My friend Verity got a sewing machine for her 26th birthday. It struck me as a rather odd gift to receive for someone of our generation. But she loved it. She’s made all sorts on that thing – clothes, children’s toys, Santa sacks. In a world where we can pay for the convenience of having just about anything done by someone else, the list of lost arts is growing daily. Still, there is something rewarding about making something yourself, and by hand. You only have to look at a child coming out of a kindergarten with a drawing or a painting to proudly show off to their mum or dad to see that. Unfortunately the closest most of us get to creating something with our hands these days is putting together a piece of furniture from IKEA. Not so in Sarchi, Costa Rica. There they have maintained the tradition of manufacturing hand-crafted ox carts, once used to transport coffee beans to the coast for export. Highly ornate, these ox carts are elegantly craved and are usually painted in bright colours.

Fast facts:

-The original ox carts were rough-hewn, rectangular, cane framed vehicles that were covered with rawhide tarps to offer protection from the elements.

-Ox carts were originally used to transport coffee from inland Costa Rica to the sea for export. Drivers, known as boyeros, and their crews would travel along treacherous terrain for no less than 10 to 15 days in good weather. When the railroad became a more reliable means of transportation, coffee growers ceased using ox carts.

-Tradition says that Trinidad Arguedaz Saens, married to Fructuoso Barrantes Aguilar, a cart maker in San Ramón, decided to paint her husband’s cart wheels with a geometric starburst design in bright black and white colours.

-Overnight, the aged “carretas” became a natural canvas waiting for artists to paint and improvise.

-Sarchi continues to make these decorated wooden “carretas”

-Annual contests are held to find the best and most decorated ox cart.

-Ox carts are now made with rare hardwoods from the nation’s forests.



  1. Víctor Barrantes says:
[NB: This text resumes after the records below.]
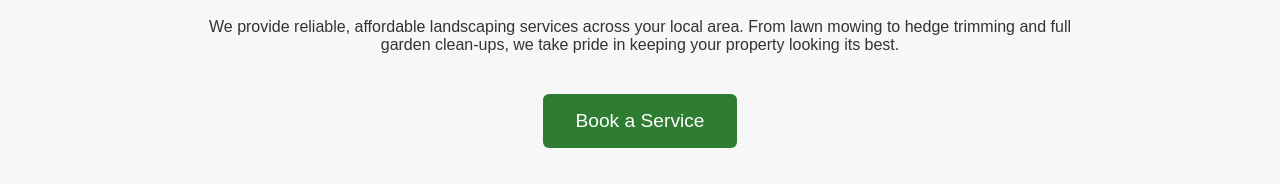
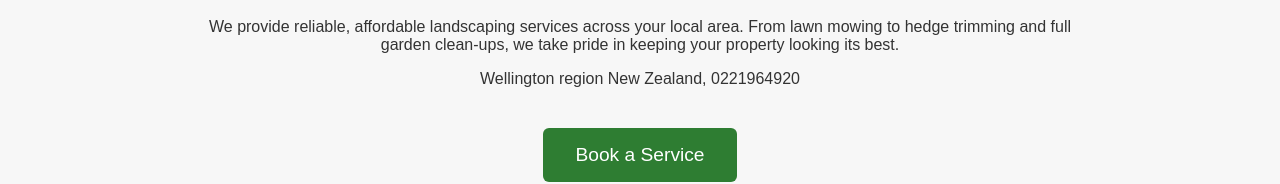
Before and after one commit to joshhazelhurst123/Landscaping10139, a React (Create React App) app: page / in a window 1280 px wide. Shown: the part 457-641 px from the top of the page. Built offline with nearby package versions, Linux system fonts and the light colour scheme.

Commit message:
Update Homepage.js

```diff
--- a/src/Homepage.js
+++ b/src/Homepage.js
@@ -22,6 +22,9 @@ export default function Homepage() {
           From lawn mowing to hedge trimming and full garden clean‑ups, we take pride
           in keeping your property looking its best.
         </p>
+    <p>
+    Wellington region New Zealand, 0221964920
+    </p>
 
         <a className="cta" href="/bookings">Book a Service</a>
       </div>
```
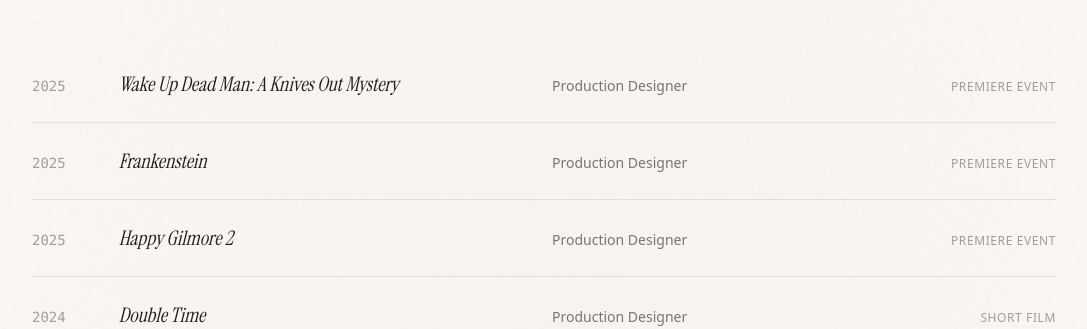
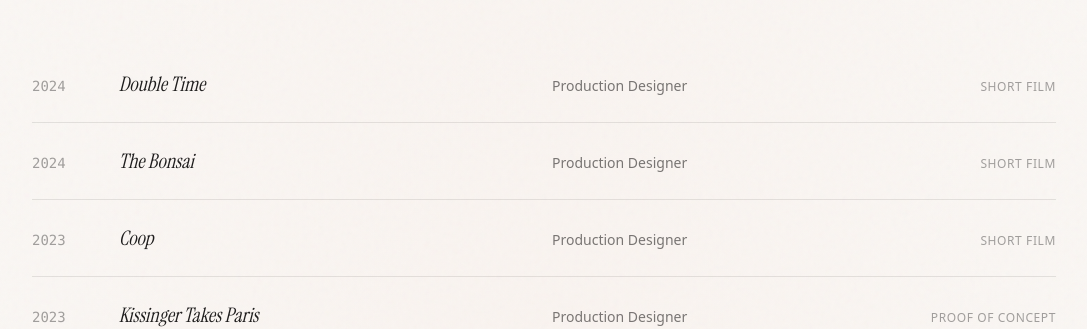
Before and after one commit to Joshlavin/sarah-portfolio, a Next.js app: page /about in a window 1280 px wide. Shown: the part 761-1090 px from the top of the page, without its empty margins (96-1183 px from the left). Built offline with nearby package versions, Linux system fonts and the light colour scheme.

Commit message:
About: remove premiere events from Filmography (not films)

```diff
--- a/src/app/about/page.tsx
+++ b/src/app/about/page.tsx
@@ -5,24 +5,6 @@ import Image from "next/image";
 import SectionColorWash from "@/components/SectionColorWash";
 
 const filmography = [
-  {
-    title: "Wake Up Dead Man: A Knives Out Mystery",
-    role: "Production Designer",
-    type: "Premiere Event",
-    year: "2025",
-  },
-  {
-    title: "Frankenstein",
-    role: "Production Designer",
-    type: "Premiere Event",
-    year: "2025",
-  },
-  {
-    title: "Happy Gilmore 2",
-    role: "Production Designer",
-    type: "Premiere Event",
-    year: "2025",
-  },
   {
     title: "Double Time",
     role: "Production Designer",
```
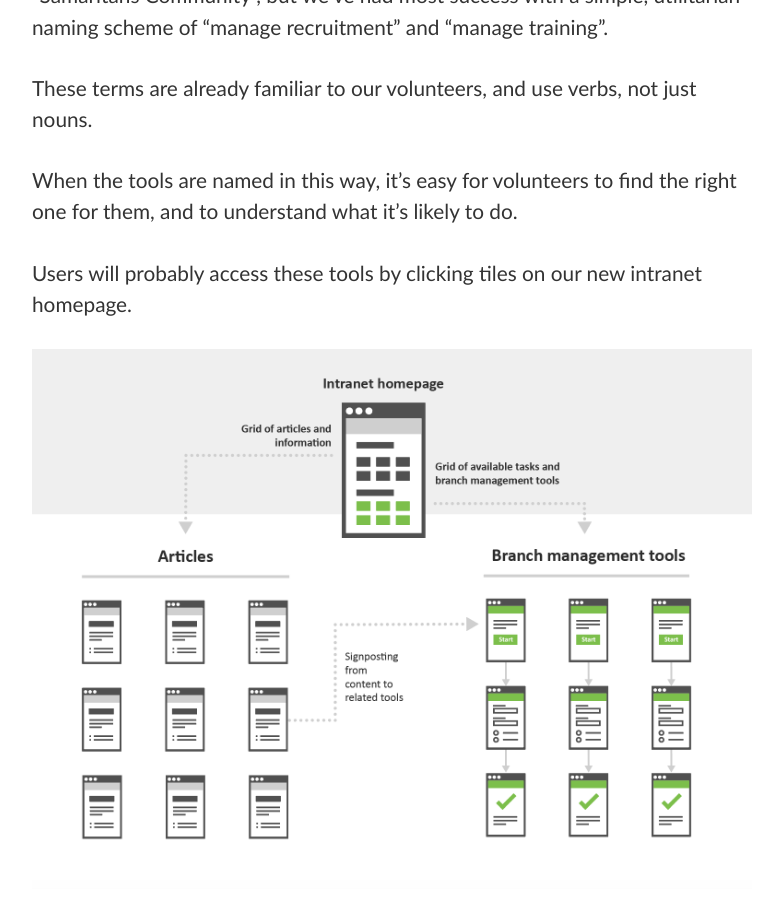
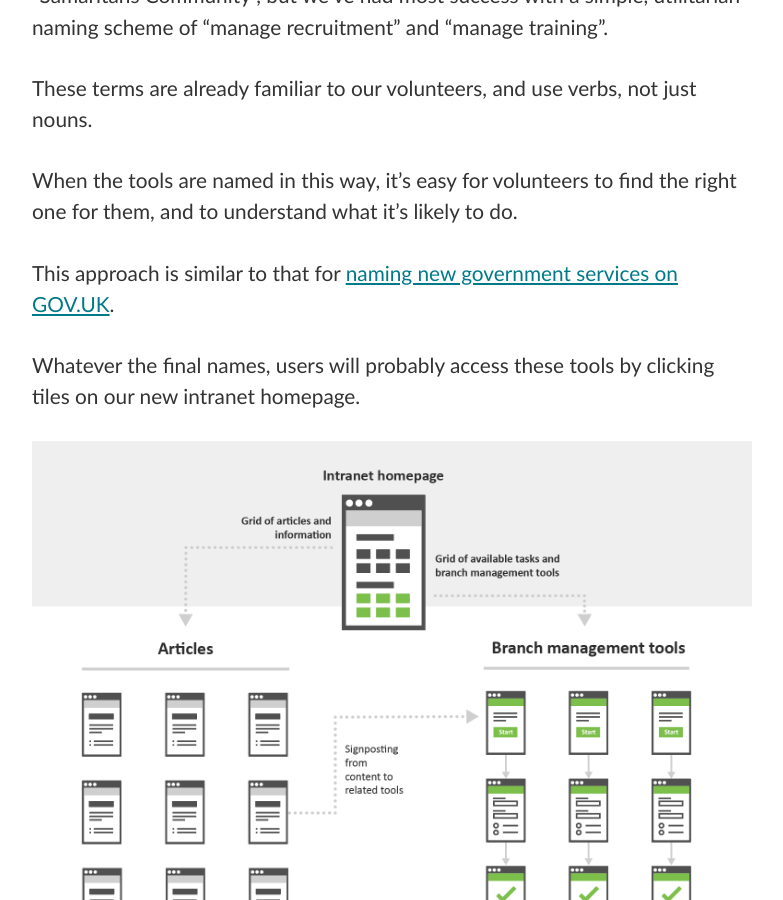
Before and after one commit to samaritans-digital/samaritans-digital, a Jekyll site: the page built from _posts/2019-02-21-designing-branch-management-tools.md, in a window 1280 px wide and 900 px high, scrolled down 1302 px. Shown: the whole window, without its empty margins (248-1031 px from the left). Built offline with Jekyll 4.4.1, drawn with Linux system fonts in a browser that asks for light colours.

Commit message:
Update 2019-02-21-designing-branch-management-tools.md

```diff
--- a/_posts/2019-02-21-designing-branch-management-tools.md
+++ b/_posts/2019-02-21-designing-branch-management-tools.md
@@ -29,11 +29,11 @@ These terms are already familiar to our volunteers, and use verbs, not just noun
 
 When the tools are named in this way, it’s easy for volunteers to find the right one for them, and to understand what it’s likely to do.
 
-Users will probably access these tools by clicking tiles on our new intranet homepage.
+This approach is similar to that for [naming new government services on GOV.UK](https://www.gov.uk/service-manual/design/naming-your-service).
+
+Whatever the final names, users will probably access these tools by clicking tiles on our new intranet homepage.
 
 ![Tiles on the intranet homepage, some for content, some for branch management tools.](/uploads/intranet_ia.png)
-
-This approach is similar to that for [naming new government services on GOV.UK](https://www.gov.uk/service-manual/design/naming-your-service).
 
 
 ## Overriding automation when necessary
```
    The version of Fructuoso Barrantes on the origin of the Costa Rican oxcart seems to be the most entrenched and accepted until today. His wife was in Trinidad Arguedas who started this beautiful tradition of decorated Rican oxcart.